That’s not to say I didn’t love the new season, I really did. There were many, many fantastic new moments for the fans to reference for years to come. One particular recurring gag in which Gob suddenly gets lost in his serious thoughts and “Sound of Silence” plays is perhaps one of the shows most inspired jokes. I don’t know if it’s lost on people who haven’t seen The Graduate and don’t know it’s a reference to those characters realising that they’ve “made a huge mistake” but it’s just fantastic.
Speaking of Gob, I found that his two episodes were among the best ones. Perhaps because Gob works as a character in his own individual story, whereas someone like Lindsay for example, can’t seem to hold an entire 30 minutes by herself.
The show not only brought back classic characters in cameo roles, such as Henry Winkler as Barry Zuckercorn and Carl Weathers as himself, but it also introduced us to a number of new ones too. They worked within the Arrested Development universe for the most part, a particular favourite was Terry Crews doing his best Herman Cain impression as Herbert Love, a sleazy Republican politician who is easily bought and forms a connection with Lindsay upon believing her to be a prostitute. There was also Isla Fisher as Ron Howard’s wild daughter Rebel Alley who was a little hit and miss but overall pretty funny and a great way to show the divide that has grown between Michael and George-Michael as the latter has matured.
It’s very hard to review this show because part of what makes it so great are the little gags, as opposed to the overall storyline. Luckily, this season was full of great ones, that I’m sure will become even funnier as I go back and re-watch episodes.
As for the plot of the season, it is a little muddled at first, however being mixed between everyone’s episodes, it was expected. To put it into the briefest of summaries, since we last saw them, Michael really did leave for good and this seemed to have caused a mess not just in their lives but also his. He can’t stand to be away from his family, as proven when he moves in with George-Michael in his college dorm, leading to the fantastic “FakeBlock”. Elsewhere George tries to get a wall built on the border of California and Mexico in order to raise the value of their properties; Lucille ends up in jail; Tobias and Lindsay have separated and found new partners; Maeby is back in high school; Buster has officially joined the army and is the controller for the drones; and funniest of all is Gob who was supposed to marry Ann (her?) but in true Gob fashion, turned it into an illusion in which he would hide for 2 weeks and emerge – of course this plan failed terribly.
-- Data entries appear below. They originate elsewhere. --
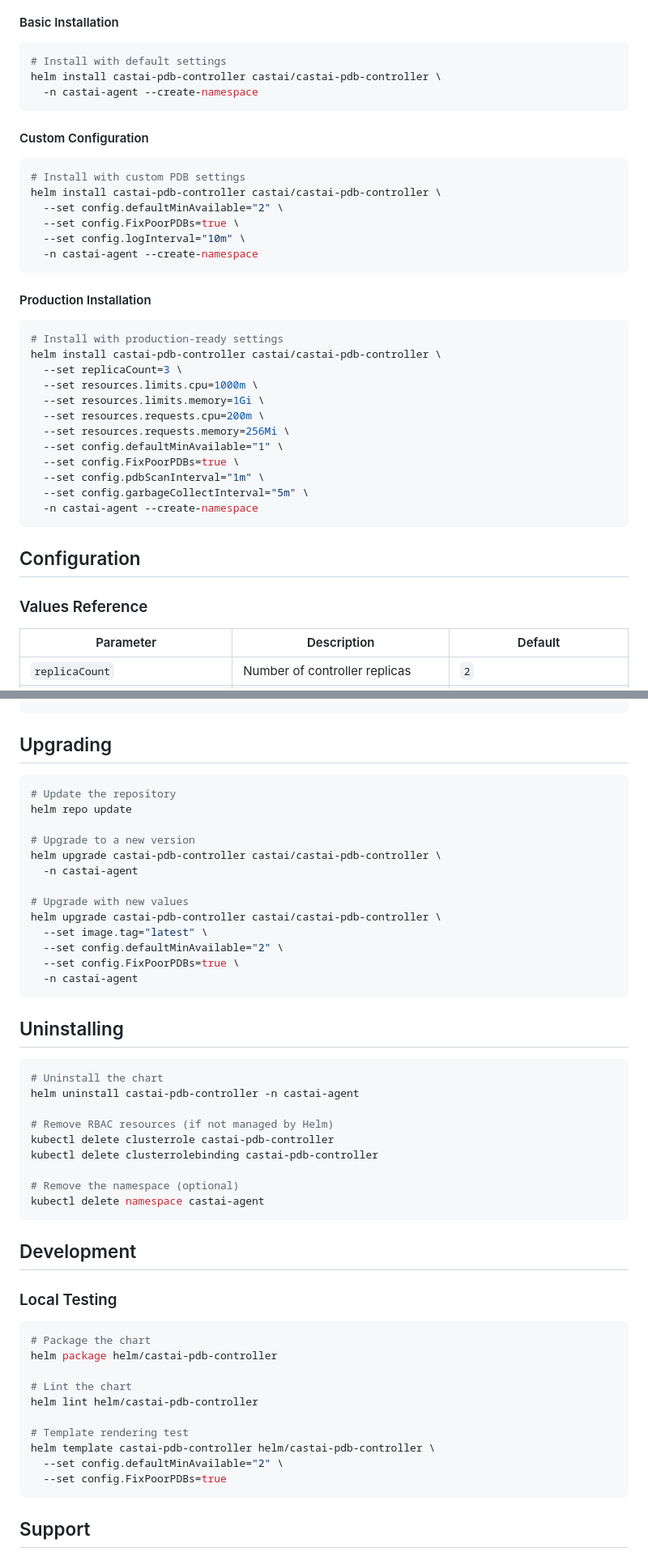
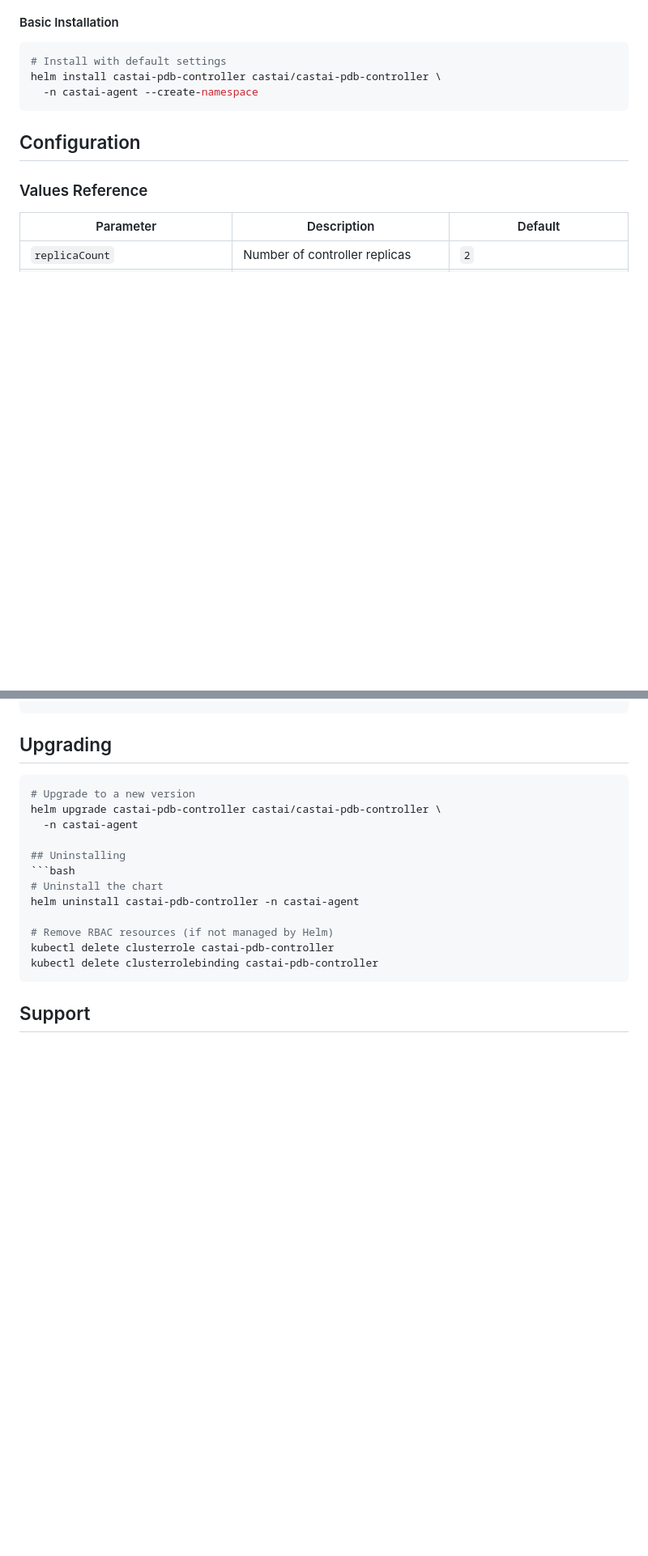
Before and after one commit to castai/castai-pdb-controller, a Markdown page: helm/castai-pdb-controller/README.md, 2 parts joined by grey strips. Shown at 81% size. Drawn GitHub-style; blank space fills up the shorter version.

Commit message:
clean up readme

````diff
--- a/helm/castai-pdb-controller/README.md
+++ b/helm/castai-pdb-controller/README.md
@@ -39,32 +39,6 @@ helm install castai-pdb-controller castai/castai-pdb-controller \
 ```bash
 # Install with default settings
 helm install castai-pdb-controller castai/castai-pdb-controller \
-  -n castai-agent --create-namespace
-```
-
-#### Custom Configuration
-```bash
-# Install with custom PDB settings
-helm install castai-pdb-controller castai/castai-pdb-controller \
-  --set config.defaultMinAvailable="2" \
-  --set config.FixPoorPDBs=true \
-  --set config.logInterval="10m" \
-  -n castai-agent --create-namespace
-```
-
-#### Production Installation
-```bash
-# Install with production-ready settings
-helm install castai-pdb-controller castai/castai-pdb-controller \
-  --set replicaCount=3 \
-  --set resources.limits.cpu=1000m \
-  --set resources.limits.memory=1Gi \
-  --set resources.requests.cpu=200m \
-  --set resources.requests.memory=256Mi \
-  --set config.defaultMinAvailable="1" \
-  --set config.FixPoorPDBs=true \
-  --set config.pdbScanInterval="1m" \
-  --set config.garbageCollectInterval="5m" \
   -n castai-agent --create-namespace
 ```
 
@@ -257,23 +231,11 @@ kubectl get clusterrolebinding castai-pdb-controller
 ## Upgrading
 
 ```bash
-# Update the repository
-helm repo update
-
 # Upgrade to a new version
 helm upgrade castai-pdb-controller castai/castai-pdb-controller \
   -n castai-agent
 
-# Upgrade with new values
-helm upgrade castai-pdb-controller castai/castai-pdb-controller \
-  --set image.tag="latest" \
-  --set config.defaultMinAvailable="2" \
-  --set config.FixPoorPDBs=true \
-  -n castai-agent
-```
-
 ## Uninstalling
-
 ```bash
 # Uninstall the chart
 helm uninstall castai-pdb-controller -n castai-agent
@@ -281,26 +243,6 @@ helm uninstall castai-pdb-controller -n castai-agent
 # Remove RBAC resources (if not managed by Helm)
 kubectl delete clusterrole castai-pdb-controller
 kubectl delete clusterrolebinding castai-pdb-controller
-
-# Remove the namespace (optional)
-kubectl delete namespace castai-agent
-```
-
-## Development
-
-### Local Testing
-
-```bash
-# Package the chart
-helm package helm/castai-pdb-controller
-
-# Lint the chart
-helm lint helm/castai-pdb-controller
-
-# Template rendering test
-helm template castai-pdb-controller helm/castai-pdb-controller \
-  --set config.defaultMinAvailable="2" \
-  --set config.FixPoorPDBs=true
 ```
 
 ## Support
````
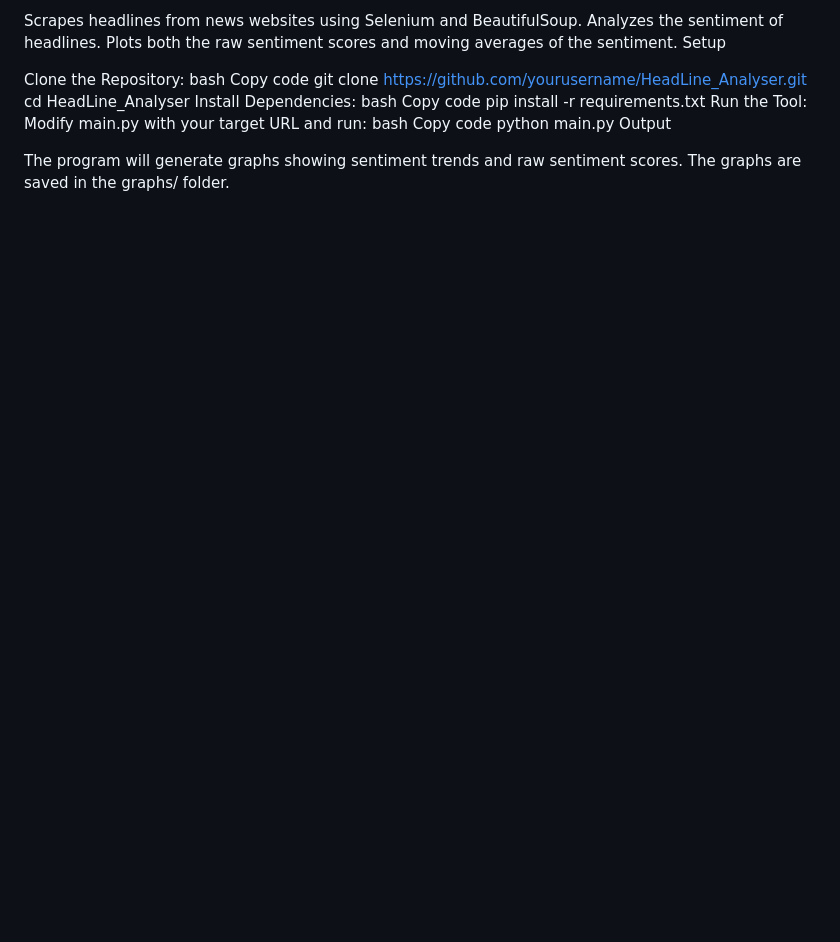
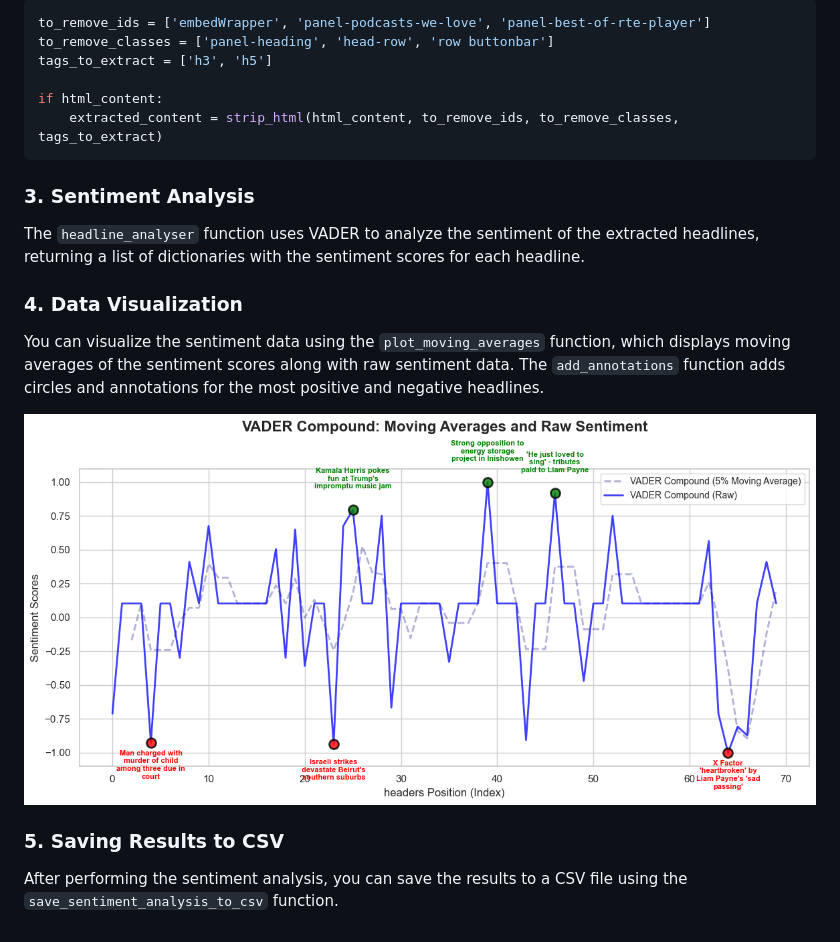
Before and after one commit to Patrick-RK/HeadLine_Analyser, a Markdown page: README.md, the part around one of its changes. Rendered like a GitHub page; pictures changed too: output.png (added); blank space fills up the shorter version.

Commit message:
Updated Readme and refactored functions into utilities folder

````diff
--- a/README.md
+++ b/README.md
@@ -9,22 +52,22 @@ Features
 
-Scrapes headlines from news websites using Selenium and BeautifulSoup.
-Analyzes the sentiment of headlines.
-Plots both the raw sentiment scores and moving averages of the sentiment.
-Setup
+```python
+to_remove_ids = ['embedWrapper', 'panel-podcasts-we-love', 'panel-best-of-rte-player']
+to_remove_classes = ['panel-heading', 'head-row', 'row buttonbar']
+tags_to_extract = ['h3', 'h5']
 
-Clone the Repository:
-bash
-Copy code
-git clone https://github.com/yourusername/HeadLine_Analyser.git
-cd HeadLine_Analyser
-Install Dependencies:
-bash
-Copy code
-pip install -r requirements.txt
-Run the Tool: Modify main.py with your target URL and run:
-bash
-Copy code
-python main.py
-Output
+if html_content:
+    extracted_content = strip_html(html_content, to_remove_ids, to_remove_classes, tags_to_extract)
+```
 
-The program will generate graphs showing sentiment trends and raw sentiment scores. The graphs are saved in the graphs/ folder.
+
+
+### 3. Sentiment Analysis
+The `headline_analyser` function uses VADER to analyze the sentiment of the extracted headlines, returning a list of dictionaries with the sentiment scores for each headline.
+
+### 4. Data Visualization
+You can visualize the sentiment data using the `plot_moving_averages` function, which displays moving averages of the sentiment scores along with raw sentiment data. The `add_annotations` function adds circles and annotations for the most positive and negative headlines.
+
+<img src="output.png" alt="Graph output">
+
+### 5. Saving Results to CSV
+After performing the sentiment analysis, you can save the results to a CSV file using the `save_sentiment_analysis_to_csv` function.
````
Also changed, not shown: other parts of README.md (+47 -4 lines), graphs/Screenshot 2024-10-17 at 14.24.03.png (added), index_example.png (added), site_requirements.png (added), 7 other files.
I loved that the end turned the show into a murder-mystery. Lucille 2 has been a longtime friend of the family, despite Lucille Bluth hating her. The Bluths however, have many enemies and so it is definitely interesting to try to figure out who exactly might have done it, if anyone at all. For all we know she may not even be dead.
As for what’s to come, I suspect it will be another season as opposed to a movie, at least act two of the three act idea Hurwitz has anyway. I say this purely because we are left with so many unfinished story-lines that just cannot be finished within a 2 hour movie. Add to that Maeby’s line: “I gotta tell you, I think movies are dead. Maybe it’s a TV show.”, and I think Hurwitz has seen that it works better in this format.
Overall the show definitely lived up to what I had hoped for during this seven year absence, now let’s hope we don’t have another long wait before it returns again.
What were your thoughts on the season? Comment below.